WHAT THIS TASK INVOLVES - Work through the data below line by line and say how many lines hold "corrcoef"; give only the number.

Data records
== Segment start ==

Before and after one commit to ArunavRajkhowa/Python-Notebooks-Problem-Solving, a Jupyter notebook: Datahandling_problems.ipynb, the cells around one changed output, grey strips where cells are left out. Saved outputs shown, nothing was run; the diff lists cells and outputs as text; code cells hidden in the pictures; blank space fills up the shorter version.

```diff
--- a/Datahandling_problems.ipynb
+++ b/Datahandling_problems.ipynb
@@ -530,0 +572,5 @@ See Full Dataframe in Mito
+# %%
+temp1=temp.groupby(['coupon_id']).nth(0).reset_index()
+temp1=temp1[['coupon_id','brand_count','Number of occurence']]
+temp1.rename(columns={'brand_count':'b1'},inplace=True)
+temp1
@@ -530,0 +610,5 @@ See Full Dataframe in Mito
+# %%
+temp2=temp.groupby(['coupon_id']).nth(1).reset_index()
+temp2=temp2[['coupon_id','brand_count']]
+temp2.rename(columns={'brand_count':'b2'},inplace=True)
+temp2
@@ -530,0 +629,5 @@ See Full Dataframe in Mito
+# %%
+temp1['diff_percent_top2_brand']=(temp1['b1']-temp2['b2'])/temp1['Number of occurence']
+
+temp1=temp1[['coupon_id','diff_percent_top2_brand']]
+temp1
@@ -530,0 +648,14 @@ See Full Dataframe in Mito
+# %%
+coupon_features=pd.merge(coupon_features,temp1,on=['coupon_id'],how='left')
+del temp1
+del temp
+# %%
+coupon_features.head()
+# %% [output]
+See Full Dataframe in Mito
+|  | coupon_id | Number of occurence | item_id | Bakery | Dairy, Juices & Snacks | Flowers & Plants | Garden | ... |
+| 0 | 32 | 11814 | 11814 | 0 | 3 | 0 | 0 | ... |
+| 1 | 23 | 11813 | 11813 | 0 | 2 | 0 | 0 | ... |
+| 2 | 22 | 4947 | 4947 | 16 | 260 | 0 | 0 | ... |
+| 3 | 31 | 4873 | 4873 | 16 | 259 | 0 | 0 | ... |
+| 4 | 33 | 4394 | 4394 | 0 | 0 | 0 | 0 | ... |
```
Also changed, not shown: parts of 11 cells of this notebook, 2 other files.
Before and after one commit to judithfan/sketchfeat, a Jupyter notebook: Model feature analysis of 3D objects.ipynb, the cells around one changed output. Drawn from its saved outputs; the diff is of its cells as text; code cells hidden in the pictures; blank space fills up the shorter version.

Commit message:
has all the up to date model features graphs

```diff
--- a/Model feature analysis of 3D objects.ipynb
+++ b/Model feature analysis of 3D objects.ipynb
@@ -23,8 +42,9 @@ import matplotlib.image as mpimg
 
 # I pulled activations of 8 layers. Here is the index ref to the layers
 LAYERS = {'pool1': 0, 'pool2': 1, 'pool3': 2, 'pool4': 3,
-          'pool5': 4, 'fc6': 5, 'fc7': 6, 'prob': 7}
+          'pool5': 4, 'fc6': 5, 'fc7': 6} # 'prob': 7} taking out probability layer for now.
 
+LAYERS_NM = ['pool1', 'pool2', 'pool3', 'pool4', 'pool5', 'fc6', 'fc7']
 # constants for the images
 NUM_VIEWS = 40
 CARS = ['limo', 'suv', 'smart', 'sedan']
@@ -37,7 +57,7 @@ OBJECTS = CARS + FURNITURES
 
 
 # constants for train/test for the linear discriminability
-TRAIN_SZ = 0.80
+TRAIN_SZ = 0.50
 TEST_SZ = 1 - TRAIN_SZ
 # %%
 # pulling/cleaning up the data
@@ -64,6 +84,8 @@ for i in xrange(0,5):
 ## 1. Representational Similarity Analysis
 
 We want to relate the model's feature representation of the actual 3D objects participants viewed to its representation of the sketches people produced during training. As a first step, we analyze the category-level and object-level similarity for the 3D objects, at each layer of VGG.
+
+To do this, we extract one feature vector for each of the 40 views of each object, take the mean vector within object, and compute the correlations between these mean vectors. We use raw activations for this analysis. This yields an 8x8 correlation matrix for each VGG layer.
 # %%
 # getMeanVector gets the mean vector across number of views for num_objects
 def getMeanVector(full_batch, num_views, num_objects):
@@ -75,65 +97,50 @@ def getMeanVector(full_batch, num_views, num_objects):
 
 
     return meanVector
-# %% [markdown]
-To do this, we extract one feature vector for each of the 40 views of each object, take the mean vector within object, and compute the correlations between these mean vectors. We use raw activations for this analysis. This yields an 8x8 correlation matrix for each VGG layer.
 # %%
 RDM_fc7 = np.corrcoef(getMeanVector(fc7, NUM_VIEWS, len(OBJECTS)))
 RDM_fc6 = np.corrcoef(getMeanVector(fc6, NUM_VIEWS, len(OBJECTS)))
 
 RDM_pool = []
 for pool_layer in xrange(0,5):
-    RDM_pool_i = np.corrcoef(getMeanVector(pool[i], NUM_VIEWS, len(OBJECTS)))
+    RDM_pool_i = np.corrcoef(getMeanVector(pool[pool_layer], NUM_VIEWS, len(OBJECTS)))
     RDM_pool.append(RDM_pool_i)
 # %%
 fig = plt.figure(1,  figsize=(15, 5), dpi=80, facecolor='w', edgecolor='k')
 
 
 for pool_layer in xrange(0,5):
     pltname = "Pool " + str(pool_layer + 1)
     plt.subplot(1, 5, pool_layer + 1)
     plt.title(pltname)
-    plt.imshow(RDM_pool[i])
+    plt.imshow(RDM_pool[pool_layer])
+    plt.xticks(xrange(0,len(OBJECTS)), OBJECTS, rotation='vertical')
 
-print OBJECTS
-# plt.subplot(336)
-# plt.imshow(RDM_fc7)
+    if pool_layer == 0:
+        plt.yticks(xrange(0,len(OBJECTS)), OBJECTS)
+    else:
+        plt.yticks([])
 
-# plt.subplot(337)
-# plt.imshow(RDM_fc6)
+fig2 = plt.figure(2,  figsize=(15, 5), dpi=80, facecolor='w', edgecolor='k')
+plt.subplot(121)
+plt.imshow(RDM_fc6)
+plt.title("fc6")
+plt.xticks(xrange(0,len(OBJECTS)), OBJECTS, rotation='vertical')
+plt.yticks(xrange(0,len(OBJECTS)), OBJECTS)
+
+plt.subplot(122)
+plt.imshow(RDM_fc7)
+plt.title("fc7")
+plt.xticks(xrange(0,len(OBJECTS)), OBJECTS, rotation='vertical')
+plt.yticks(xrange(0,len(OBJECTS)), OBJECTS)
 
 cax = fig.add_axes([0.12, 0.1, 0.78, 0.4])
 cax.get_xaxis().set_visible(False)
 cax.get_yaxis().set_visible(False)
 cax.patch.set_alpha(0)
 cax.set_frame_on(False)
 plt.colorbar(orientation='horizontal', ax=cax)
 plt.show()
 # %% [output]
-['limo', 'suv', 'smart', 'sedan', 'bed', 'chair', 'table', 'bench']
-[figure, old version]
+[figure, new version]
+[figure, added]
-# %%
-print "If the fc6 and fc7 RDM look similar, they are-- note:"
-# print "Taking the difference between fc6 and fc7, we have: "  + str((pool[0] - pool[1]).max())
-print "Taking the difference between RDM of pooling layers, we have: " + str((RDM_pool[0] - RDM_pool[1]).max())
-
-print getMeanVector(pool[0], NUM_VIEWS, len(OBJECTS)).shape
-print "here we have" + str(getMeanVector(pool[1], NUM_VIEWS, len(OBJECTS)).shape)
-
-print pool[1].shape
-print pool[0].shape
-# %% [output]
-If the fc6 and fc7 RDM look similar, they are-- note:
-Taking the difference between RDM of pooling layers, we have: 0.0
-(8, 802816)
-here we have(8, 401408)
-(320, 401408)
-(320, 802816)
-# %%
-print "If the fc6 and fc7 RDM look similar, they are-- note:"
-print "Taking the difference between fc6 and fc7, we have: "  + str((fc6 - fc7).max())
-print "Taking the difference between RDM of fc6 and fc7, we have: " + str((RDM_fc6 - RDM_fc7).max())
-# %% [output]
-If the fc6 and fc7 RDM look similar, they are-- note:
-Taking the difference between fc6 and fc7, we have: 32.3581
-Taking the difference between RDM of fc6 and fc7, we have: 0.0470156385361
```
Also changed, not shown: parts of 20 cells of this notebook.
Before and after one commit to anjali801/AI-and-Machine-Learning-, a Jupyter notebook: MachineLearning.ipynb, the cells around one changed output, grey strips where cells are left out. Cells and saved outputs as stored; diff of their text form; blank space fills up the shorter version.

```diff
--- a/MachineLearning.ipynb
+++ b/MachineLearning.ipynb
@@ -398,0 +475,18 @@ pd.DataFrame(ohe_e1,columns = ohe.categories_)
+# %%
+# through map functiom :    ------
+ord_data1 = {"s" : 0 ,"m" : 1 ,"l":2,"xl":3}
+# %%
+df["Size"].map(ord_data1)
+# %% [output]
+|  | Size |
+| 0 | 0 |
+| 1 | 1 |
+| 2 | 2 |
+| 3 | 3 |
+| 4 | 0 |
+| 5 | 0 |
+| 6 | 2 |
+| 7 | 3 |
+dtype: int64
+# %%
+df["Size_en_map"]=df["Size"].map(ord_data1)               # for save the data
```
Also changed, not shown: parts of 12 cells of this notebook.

== Segment end ==

RESULT FOR THIS TASK - 4